**Problem to work on**
Which lines in the records below hold the word "workflows"? Copy each of them.

**Working data**
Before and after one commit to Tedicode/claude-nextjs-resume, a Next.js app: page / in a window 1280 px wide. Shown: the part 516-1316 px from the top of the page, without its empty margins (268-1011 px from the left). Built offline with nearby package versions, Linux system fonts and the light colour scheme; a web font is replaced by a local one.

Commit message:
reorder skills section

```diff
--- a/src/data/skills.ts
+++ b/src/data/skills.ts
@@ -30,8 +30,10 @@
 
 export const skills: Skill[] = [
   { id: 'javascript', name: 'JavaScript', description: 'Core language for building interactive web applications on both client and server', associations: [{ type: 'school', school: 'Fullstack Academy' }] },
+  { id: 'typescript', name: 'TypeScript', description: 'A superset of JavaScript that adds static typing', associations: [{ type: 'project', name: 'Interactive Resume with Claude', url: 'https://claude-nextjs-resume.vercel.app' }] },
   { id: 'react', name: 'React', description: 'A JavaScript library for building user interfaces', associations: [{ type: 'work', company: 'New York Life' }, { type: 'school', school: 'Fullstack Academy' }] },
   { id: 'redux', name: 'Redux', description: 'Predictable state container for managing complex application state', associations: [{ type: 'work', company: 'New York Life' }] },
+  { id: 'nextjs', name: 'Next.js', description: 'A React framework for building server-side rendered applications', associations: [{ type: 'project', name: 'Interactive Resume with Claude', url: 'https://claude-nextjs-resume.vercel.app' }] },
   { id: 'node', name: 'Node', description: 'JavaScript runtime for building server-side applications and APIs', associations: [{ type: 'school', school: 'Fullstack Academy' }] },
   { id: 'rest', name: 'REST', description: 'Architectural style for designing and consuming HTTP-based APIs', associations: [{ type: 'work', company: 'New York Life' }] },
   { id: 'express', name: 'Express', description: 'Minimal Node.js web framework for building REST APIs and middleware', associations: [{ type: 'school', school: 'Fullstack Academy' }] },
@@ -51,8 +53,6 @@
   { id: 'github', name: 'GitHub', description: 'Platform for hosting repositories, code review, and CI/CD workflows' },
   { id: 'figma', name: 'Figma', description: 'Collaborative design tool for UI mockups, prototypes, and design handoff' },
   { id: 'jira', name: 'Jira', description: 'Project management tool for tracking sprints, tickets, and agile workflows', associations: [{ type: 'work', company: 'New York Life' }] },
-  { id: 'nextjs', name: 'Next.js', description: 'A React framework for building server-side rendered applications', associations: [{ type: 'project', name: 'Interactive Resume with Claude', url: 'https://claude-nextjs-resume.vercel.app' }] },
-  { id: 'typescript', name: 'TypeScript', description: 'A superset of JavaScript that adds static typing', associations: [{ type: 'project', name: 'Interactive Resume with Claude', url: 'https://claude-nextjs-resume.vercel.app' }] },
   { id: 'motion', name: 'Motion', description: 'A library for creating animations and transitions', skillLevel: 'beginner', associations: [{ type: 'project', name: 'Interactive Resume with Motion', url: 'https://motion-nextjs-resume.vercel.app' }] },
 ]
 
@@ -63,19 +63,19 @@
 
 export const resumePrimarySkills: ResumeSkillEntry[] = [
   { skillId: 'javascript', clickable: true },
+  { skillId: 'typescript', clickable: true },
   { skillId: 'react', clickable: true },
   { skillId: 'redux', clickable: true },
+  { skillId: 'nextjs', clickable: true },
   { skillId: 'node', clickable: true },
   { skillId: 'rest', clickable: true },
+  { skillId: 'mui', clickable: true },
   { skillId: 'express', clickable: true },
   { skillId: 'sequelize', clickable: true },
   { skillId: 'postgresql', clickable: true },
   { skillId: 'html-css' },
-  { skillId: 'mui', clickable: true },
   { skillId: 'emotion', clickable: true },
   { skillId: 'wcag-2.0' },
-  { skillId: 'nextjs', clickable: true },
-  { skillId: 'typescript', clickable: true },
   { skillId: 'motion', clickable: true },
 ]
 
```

**Task response**
   { id: 'github', name: 'GitHub', description: 'Platform for hosting repositories, code review, and CI/CD workflows' },
   { id: 'jira', name: 'Jira', description: 'Project management tool for tracking sprints, tickets, and agile workflows', associations: [{ type: 'work', company: 'New York Life' }] },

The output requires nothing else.